once a Senator from Missouri, and his son, John B. Henderson 
2d. Free and unconditional title by the Government is stipu- 
lated. — Phila. Bulletin. 

Dr. Paul Ehrmann has published (S. B. Naturforsch. Ges. 
Leipzig, 1916-17) an appreciative biographic sketch with por- 
trait of the late Heinrich Simroth (b. 1851, d. Aug. 31, 1916). 
While Simroth was chiefly known as an investigator of slugs, a 
field where he held first place, his contributions to Bronn's 
Klassen u. Ordnungen des Tierreichs show wide knowledge of mol- 
luscan morphology. In the field of zoogeography he was the 
chief exponent of the *' Pendulation theory," explaining animal 
and plant distribution and geological climates by the hypothe- 
sis of a wide swing in the earth's axis. A bibliography of his 
scientific writings is given. — H. A. P. 

Joseph D. Mitchell, known to many conchologists for his 
work on Texan shells some years ago, died at his home at Vic- 
toria, Texas, Feb. 27, 1922, 72 years of age. Several species 
of mollusks were named in his honor, such as Scala mitchelli 
Dall and Unio mitchelli Simpson. A short sketch by Vernon 
Bailey with portrait appeared in the Journal of Mammalogy for 
February, 1923. 

Planorbis caloderma n. sp. The shell is small, rather 
solid, with about the shape of Planorbis bicarinatus Say, having 


both sides concave, funnel-shaped, but the cavity of the right 
side is very much narrower than the left, as in that species. 
Whorls nearly three, rapidly enlarging, the last bluntly angu- 
lar around the cavity on the left side, rounded on the right 
side; periphery convex, the greatest convexity near the left 
side. The aperture is ovate-piriform, oblique. The surface is 
finely striate, the striae cut by numerous but much more 
spaced impressed spiral lines. Cuticle buff. 

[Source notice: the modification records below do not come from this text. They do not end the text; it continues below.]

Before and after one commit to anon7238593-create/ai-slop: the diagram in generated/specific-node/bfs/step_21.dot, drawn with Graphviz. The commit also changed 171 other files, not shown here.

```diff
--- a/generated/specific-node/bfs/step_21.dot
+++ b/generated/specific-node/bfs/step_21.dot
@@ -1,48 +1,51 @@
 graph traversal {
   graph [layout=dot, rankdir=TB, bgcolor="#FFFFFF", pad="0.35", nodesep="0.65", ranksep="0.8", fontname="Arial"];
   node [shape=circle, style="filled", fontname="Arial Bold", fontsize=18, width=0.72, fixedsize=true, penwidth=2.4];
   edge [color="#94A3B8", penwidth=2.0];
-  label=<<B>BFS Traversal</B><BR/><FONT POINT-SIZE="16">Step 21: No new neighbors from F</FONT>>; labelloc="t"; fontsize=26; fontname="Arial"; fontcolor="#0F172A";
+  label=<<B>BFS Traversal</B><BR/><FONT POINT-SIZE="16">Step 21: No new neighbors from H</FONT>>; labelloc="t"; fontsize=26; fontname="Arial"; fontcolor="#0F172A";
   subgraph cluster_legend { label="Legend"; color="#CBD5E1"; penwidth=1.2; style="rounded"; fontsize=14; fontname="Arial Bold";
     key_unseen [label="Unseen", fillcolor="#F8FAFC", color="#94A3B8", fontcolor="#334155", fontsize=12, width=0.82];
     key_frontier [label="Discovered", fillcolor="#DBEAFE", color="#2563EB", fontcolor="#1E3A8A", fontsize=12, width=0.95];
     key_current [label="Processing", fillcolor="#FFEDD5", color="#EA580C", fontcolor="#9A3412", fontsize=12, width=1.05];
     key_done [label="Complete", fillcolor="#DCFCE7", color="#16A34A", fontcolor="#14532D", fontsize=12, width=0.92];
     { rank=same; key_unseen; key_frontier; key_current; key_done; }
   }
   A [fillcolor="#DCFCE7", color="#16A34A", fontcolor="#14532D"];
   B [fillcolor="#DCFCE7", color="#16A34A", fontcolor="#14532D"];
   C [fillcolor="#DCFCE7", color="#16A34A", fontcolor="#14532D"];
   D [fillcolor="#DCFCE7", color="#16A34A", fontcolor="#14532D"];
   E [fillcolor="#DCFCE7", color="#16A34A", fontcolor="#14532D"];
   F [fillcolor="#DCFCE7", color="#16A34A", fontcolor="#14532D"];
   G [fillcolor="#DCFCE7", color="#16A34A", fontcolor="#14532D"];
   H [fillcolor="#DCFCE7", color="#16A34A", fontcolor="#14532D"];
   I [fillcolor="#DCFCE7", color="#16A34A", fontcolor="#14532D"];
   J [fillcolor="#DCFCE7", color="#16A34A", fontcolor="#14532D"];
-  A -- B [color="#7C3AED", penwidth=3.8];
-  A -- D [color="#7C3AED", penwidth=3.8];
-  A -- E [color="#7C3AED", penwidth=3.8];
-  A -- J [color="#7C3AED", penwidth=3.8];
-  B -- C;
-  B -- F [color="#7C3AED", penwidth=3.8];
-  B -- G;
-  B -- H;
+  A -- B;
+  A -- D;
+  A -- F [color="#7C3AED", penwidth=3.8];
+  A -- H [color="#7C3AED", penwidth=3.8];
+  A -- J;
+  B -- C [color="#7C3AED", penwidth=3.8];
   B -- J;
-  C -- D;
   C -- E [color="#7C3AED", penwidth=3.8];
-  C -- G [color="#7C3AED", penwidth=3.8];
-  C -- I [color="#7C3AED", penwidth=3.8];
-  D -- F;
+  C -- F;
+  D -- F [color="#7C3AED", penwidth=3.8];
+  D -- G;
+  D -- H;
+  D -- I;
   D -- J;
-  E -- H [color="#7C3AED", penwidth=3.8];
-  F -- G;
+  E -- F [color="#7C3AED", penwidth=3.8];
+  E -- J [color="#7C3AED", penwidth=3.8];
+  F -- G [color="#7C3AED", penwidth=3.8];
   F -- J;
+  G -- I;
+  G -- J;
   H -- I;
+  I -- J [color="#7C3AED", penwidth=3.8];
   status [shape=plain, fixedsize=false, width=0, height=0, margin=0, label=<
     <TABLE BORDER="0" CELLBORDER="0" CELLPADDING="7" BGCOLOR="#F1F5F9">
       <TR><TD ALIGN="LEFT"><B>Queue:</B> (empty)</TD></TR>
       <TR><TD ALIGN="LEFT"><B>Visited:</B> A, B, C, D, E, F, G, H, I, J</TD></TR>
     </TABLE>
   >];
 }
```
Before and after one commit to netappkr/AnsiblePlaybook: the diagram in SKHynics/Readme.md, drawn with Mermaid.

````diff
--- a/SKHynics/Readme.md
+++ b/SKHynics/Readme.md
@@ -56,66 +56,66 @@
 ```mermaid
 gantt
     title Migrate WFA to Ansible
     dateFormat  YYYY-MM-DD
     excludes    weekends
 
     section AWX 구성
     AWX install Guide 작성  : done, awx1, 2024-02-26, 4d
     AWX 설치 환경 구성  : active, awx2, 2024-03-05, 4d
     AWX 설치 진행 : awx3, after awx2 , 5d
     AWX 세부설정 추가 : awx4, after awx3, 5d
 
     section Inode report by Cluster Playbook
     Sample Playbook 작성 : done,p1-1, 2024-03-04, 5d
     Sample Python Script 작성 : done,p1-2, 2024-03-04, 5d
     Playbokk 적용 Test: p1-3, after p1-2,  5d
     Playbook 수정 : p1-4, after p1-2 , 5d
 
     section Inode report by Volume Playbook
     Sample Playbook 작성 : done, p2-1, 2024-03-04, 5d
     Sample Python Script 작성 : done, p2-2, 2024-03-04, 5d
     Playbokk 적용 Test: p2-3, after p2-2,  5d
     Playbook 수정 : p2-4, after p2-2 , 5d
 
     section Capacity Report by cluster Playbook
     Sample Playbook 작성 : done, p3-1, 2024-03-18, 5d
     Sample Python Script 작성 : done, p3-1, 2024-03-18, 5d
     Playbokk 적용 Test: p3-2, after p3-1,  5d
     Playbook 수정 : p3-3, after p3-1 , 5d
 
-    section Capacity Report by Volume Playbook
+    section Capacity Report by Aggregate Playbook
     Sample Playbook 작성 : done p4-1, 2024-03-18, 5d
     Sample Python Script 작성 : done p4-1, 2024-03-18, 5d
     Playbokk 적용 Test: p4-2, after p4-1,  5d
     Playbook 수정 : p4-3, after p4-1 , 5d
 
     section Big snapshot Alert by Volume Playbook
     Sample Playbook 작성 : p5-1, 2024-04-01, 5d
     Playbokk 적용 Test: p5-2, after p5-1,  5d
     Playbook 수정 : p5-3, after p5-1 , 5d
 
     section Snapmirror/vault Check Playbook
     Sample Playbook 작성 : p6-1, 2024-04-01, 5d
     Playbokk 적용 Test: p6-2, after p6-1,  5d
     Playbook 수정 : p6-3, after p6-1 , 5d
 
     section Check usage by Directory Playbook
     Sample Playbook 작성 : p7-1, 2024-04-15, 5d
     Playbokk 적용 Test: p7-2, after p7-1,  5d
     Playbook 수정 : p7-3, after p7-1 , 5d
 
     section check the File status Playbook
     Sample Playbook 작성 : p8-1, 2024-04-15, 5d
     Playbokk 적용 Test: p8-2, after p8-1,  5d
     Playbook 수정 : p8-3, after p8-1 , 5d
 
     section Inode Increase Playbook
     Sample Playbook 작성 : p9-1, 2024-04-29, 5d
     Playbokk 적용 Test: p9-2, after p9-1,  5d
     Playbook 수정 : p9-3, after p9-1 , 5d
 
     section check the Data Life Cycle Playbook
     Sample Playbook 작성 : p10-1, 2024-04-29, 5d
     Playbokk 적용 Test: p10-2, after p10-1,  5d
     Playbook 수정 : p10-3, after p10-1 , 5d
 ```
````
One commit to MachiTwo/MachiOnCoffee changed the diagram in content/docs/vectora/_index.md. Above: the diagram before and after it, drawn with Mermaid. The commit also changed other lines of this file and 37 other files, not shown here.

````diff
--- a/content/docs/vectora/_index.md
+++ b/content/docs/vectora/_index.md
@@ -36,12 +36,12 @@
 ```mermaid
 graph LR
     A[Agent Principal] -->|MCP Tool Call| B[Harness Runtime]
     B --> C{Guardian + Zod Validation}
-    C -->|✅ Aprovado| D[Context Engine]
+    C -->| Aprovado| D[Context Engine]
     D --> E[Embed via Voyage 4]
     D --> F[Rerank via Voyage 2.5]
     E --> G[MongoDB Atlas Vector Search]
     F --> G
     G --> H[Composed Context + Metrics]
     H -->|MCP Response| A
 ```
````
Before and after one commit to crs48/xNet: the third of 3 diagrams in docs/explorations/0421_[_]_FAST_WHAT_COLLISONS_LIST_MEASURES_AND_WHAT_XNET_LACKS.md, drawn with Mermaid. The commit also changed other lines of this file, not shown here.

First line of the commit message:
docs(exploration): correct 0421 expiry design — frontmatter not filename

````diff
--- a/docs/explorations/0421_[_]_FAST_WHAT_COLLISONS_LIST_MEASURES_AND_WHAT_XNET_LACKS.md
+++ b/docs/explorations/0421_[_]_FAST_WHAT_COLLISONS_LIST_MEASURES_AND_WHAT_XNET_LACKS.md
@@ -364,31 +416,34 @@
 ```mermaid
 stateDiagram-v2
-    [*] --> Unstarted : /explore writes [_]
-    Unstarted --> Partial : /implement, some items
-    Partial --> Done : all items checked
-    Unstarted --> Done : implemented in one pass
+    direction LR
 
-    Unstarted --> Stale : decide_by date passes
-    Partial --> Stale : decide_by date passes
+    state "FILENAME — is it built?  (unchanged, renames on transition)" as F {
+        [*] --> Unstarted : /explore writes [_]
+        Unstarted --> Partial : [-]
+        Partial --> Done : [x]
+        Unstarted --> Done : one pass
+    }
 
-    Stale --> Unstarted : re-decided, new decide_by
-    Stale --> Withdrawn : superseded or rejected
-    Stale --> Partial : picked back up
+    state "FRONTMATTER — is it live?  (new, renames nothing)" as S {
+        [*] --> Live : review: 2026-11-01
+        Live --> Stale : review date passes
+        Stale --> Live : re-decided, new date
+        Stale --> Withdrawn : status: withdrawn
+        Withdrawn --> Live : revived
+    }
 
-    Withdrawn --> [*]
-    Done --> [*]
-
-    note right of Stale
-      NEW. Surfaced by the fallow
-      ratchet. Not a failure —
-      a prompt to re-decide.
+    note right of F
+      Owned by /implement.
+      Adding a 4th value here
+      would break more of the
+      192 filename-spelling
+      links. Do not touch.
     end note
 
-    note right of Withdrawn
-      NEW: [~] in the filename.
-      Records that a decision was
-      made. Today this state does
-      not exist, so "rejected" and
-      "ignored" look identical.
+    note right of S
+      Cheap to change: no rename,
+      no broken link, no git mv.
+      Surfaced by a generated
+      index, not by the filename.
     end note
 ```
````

Height 3.2, Diam. 5 mm., type. 

Height 2.8, Diam. 5.5 mm., paratype. 

Height 2.4, Diam. 5 mm., paratype. 

Esmeralda, Guatemala, A. A. Hinkley, 1917. Type and two 
paratypes No. 45662 A. N. S. P. 

This little snail was mentioned in Mr. Hinkley' s list in 
Nautilus, October, 1920, p. 46. It appears to be a diminutive 
member of the P. bicarinatvs (antrosus) group — H. A. Pilsbry. 

Snail Killed by Weed — A specimen of Polygyra thyroides 
Say was taken at Cambridge (Dailsville), Maryland from the 
spiny seed capsule of a cockle-burr {Xanihium commune) upon 
which the snail had placed its foot and in attempting to with- 
draw into its shell, the hooked spines had pierced and success- 
fully held the mollusk. In this position it died and was found 
by the writer. During rainy weather this species often crawls 
up weeds and small bushes. Their ability to quickly withdraw 
into the shell covering upon sensing danger is remarkable and 
often have I tried to arrest this movement but always with 
negative results. However, the cockle-burr with its sharp, stiff, 
hooked spines had no trouble in holding the venturesome yet 
unfortunate mollusk. — Ralph W. Jackson. 

Epiphragmophora a Tree Climber — A live Epiphraginophora 
Jidelis Gray, was secured by Mr. Alex. Walker from an old nest 
35 ft. up in second growth fir woods at Blaine, Oregon. It was 
taken May 5th, 1922, and is in my collection No. 1254. The 
height that this specimen was found seemed to merit publica- 
tion. —Ralph W. Jackson. 






iiJH 17X^ fl